Michael Savin, MD
Upwards of 70% of all breast cancers express estrogen receptors (ERs) or progesterone receptors (PRs), categorizing them as receptor-positive cancers. All patients with these hormone receptor (HR)-positive breast cancers can be considered for adjuvant treatment with endocrine therapy, said Michael A. Savin, MD.
There are several classes of drugs that are used in adjuvant endocrine therapy for receptor-positive breast cancer. There are selective ER modulators (SERMs), of which tamoxifen is the primary drug, and aromatase inhibitors, which include anastrozole, letrozole, and exemestane.
These agents work by different mechanisms. SERMs work antagonistically to block ER, and aromatase inhibitors work by blocking the small amount of estrogen produced in the adrenal gland. SERMs can be used in both pre- and postmenopausal women, but aromatase inhibitors can only be used in postmenopausal women.
In a presentation at the 2018 OncLive®
State of the Science Summit™ on Breast Cancer, Savin, clinical medical director, Oregon Health and Science University Knight Cancer Institute, shared his insight on adjuvant endocrine therapy for premenopausal women with HR-positive breast cancer.
Use of Tamoxifen
Tamoxifen is the treatment of choice for patients with standard-risk premenopausal breast cancer, Savin said. This agent has been in use since the 1970s and is one of the cheapest options available, costing uninsured patients $15 to $18 per month.

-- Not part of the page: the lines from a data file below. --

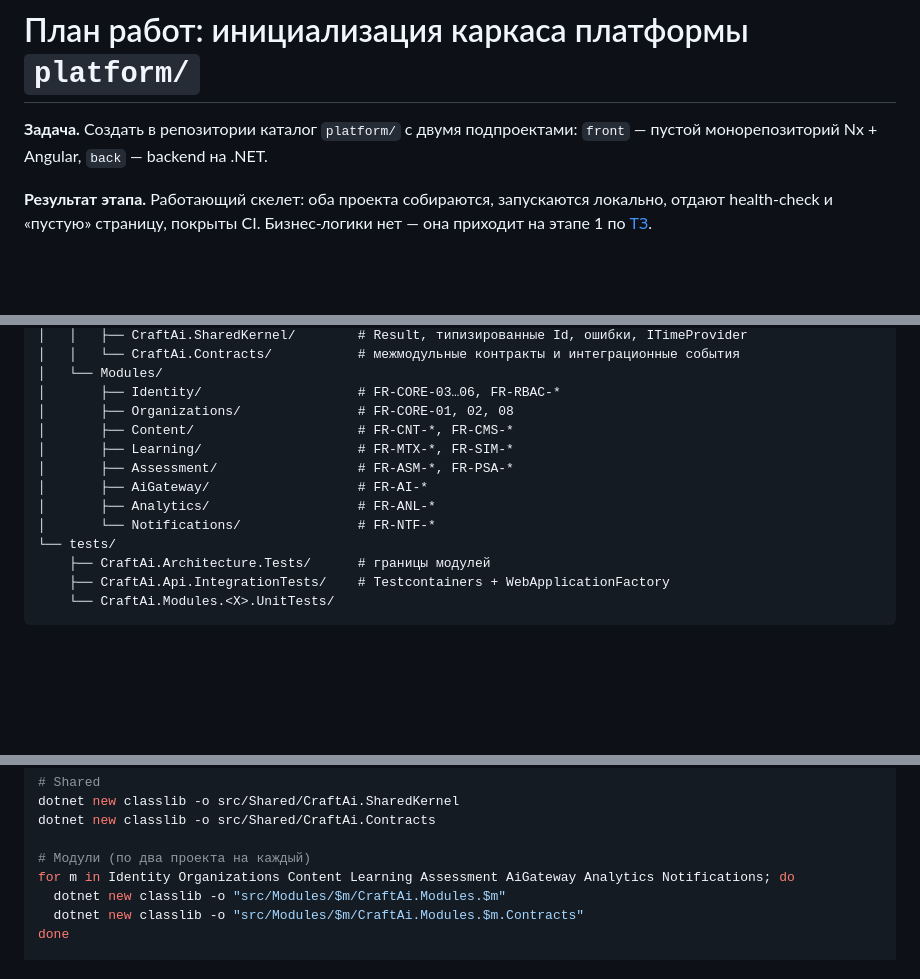
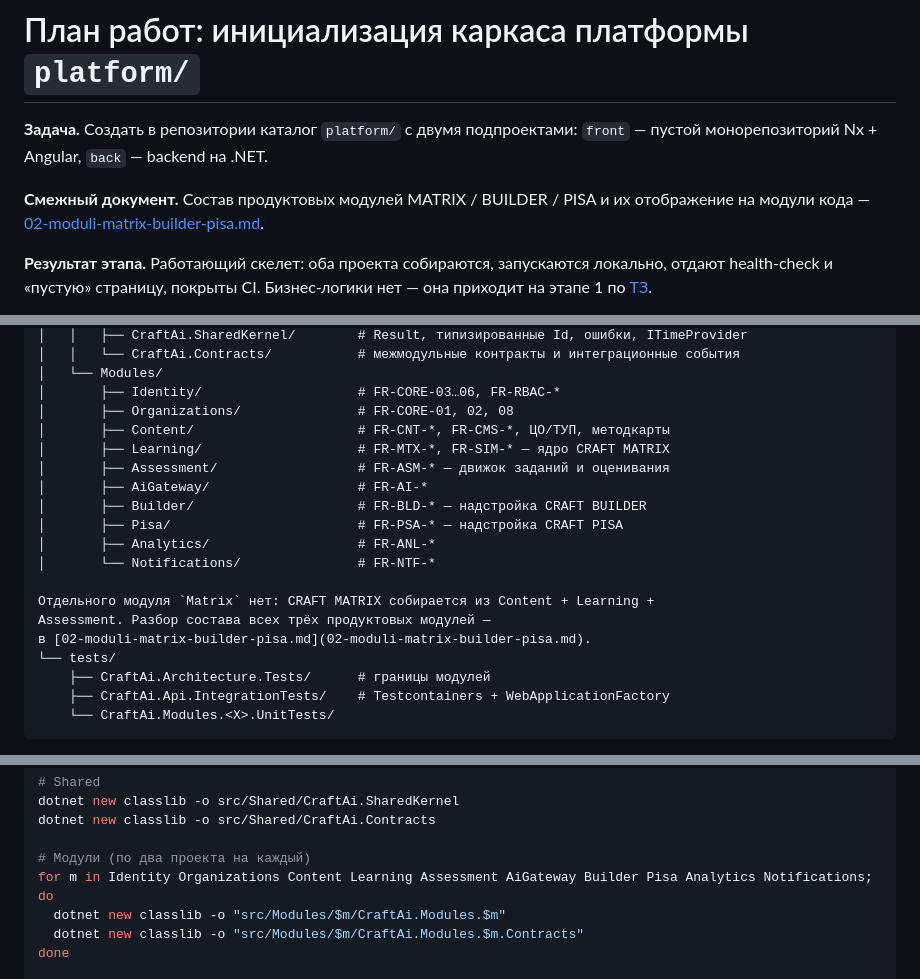
Before and after one commit to takarka/ai-sana, a Markdown page: docs/plan/01-bootstrap-platform.md, 3 parts joined by grey strips. Drawn GitHub-style; blank space fills up the shorter version.

```diff
--- a/docs/plan/01-bootstrap-platform.md
+++ b/docs/plan/01-bootstrap-platform.md
@@ -2,6 +2,9 @@
 
 **Задача.** Создать в репозитории каталог `platform/` с двумя подпроектами:
 `front` — пустой монорепозиторий Nx + Angular, `back` — backend на .NET.
+
+**Смежный документ.** Состав продуктовых модулей MATRIX / BUILDER / PISA и их
+отображение на модули кода — [02-moduli-matrix-builder-pisa.md](02-moduli-matrix-builder-pisa.md).
 
 **Результат этапа.** Работающий скелет: оба проекта собираются, запускаются
 локально, отдают health-check и «пустую» страницу, покрыты CI. Бизнес-логики нет —
@@ -132,12 +135,18 @@ platform/back/
 │   └── Modules/
 │       ├── Identity/                    # FR-CORE-03…06, FR-RBAC-*
 │       ├── Organizations/               # FR-CORE-01, 02, 08
-│       ├── Content/                     # FR-CNT-*, FR-CMS-*
-│       ├── Learning/                    # FR-MTX-*, FR-SIM-*
-│       ├── Assessment/                  # FR-ASM-*, FR-PSA-*
+│       ├── Content/                     # FR-CNT-*, FR-CMS-*, ЦО/ТУП, методкарты
+│       ├── Learning/                    # FR-MTX-*, FR-SIM-* — ядро CRAFT MATRIX
+│       ├── Assessment/                  # FR-ASM-* — движок заданий и оценивания
 │       ├── AiGateway/                   # FR-AI-*
+│       ├── Builder/                     # FR-BLD-* — надстройка CRAFT BUILDER
+│       ├── Pisa/                        # FR-PSA-* — надстройка CRAFT PISA
 │       ├── Analytics/                   # FR-ANL-*
 │       └── Notifications/               # FR-NTF-*
+
+Отдельного модуля `Matrix` нет: CRAFT MATRIX собирается из Content + Learning +
+Assessment. Разбор состава всех трёх продуктовых модулей —
+в [02-moduli-matrix-builder-pisa.md](02-moduli-matrix-builder-pisa.md).
 └── tests/
     ├── CraftAi.Architecture.Tests/      # границы модулей
     ├── CraftAi.Api.IntegrationTests/    # Testcontainers + WebApplicationFactory
@@ -294,7 +303,7 @@ dotnet new classlib -o src/Shared/CraftAi.SharedKernel
 dotnet new classlib -o src/Shared/CraftAi.Contracts
 
 # Модули (по два проекта на каждый)
-for m in Identity Organizations Content Learning Assessment AiGateway Analytics Notifications; do
+for m in Identity Organizations Content Learning Assessment AiGateway Builder Pisa Analytics Notifications; do
   dotnet new classlib -o "src/Modules/$m/CraftAi.Modules.$m"
   dotnet new classlib -o "src/Modules/$m/CraftAi.Modules.$m.Contracts"
 done
```
Also changed, not shown: other parts of docs/plan/01-bootstrap-platform.md (+1 -1 lines), docs/plan/02-moduli-matrix-builder-pisa.md (added, +410 -0 lines).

It remains a dominant drug in this setting.
The Early Breast Cancer Trialists’ Collaborative Group reported that 5 years of adjuvant tamoxifen versus no additional adjuvant therapy showed that at 10 years, there is a substantial reduction in the recurrence rate, independent of PR status, age, nodal status, or use of chemotherapy.1
At 15 years, breast cancer mortality was reduced by one-third for women under the age of 45. Additionally, the contralateral breast cancer risk fell by 50% after 15 years.
The ATLAS trial addressed the question of whether there is additional benefit in extending adjuvant tamoxifen beyond 5 years.2
Findings from this trial showed a clear benefit of continued tamoxifen beyond 5 years, a significant reduction of breast cancer recurrence after year 7, and significant reduction in breast cancer mortality after year 10.
“Ten years of tamoxifen compared with 5 years has a real impact on remaining disease-free survival (DFS), and staying alive,” Savin said. “Overall survival (OS) clearly improved.”
Savin said that responses in postmenopausal women treated with an aromatase inhibitor have been slightly higher than with tamoxifen. This prompted studies in premenopausal women, in which a functional postmenopausal state had been created. It is possible to treat a premenopausal woman with an aromatase inhibitor if ovarian function is suppressed.
“For women under 50 years of age in whom aromatase inhibitor therapy is contemplated, consider ovarian suppression or oophorectomy, even if [they are deemed] clinically postmenopausal,” Savin said.
The MA.17 trial evaluated tamoxifen for 5 years, followed by letrozole versus placebo for 5 years for disease-free survival (DFS) in women who were premenopausal at diagnosis.3
The true benefit is still a little unclear, Savin said, but it is still being explored.
Investigators are exploring the benefit of making premenopausal women postmenopausal to try to take advantage of these differences in response to treatment. Two of these trials are SOFT and TEXT,4
both of which produced nearly identical results, Savin said. Findings showed that tamoxifen alone is less effective in these patients than tamoxifen plus ovarian functional suppression. There was an even more dramatic difference when tamoxifen was switched out for an aromatase inhibitor, noted Savin.
There appears to be additional benefit with aromatase inhibitors with ovarian suppression in premenopausal women who are considered high risk, Savin said. This is based on several factors including the intrinsic aggressiveness of the cancer, the presence of nodal metastases, and tumor size.
After 5 years of adjuvant tamoxifen, there are several options. In patients who become postmenopausal and are treated after 50 years of age, the treating physician can switch the patient to an aromatase inhibitor like in the MA.17 trial, or they can continue giving tamoxifen as an option if an aromatase inhibitor is not acceptable or tolerated. Tamoxifen can also be extended to 10 years if a patient remains premenopausal, or discontinuing endocrine therapy after 5 years of tamoxifen if the patient tolerated tamoxifen poorly.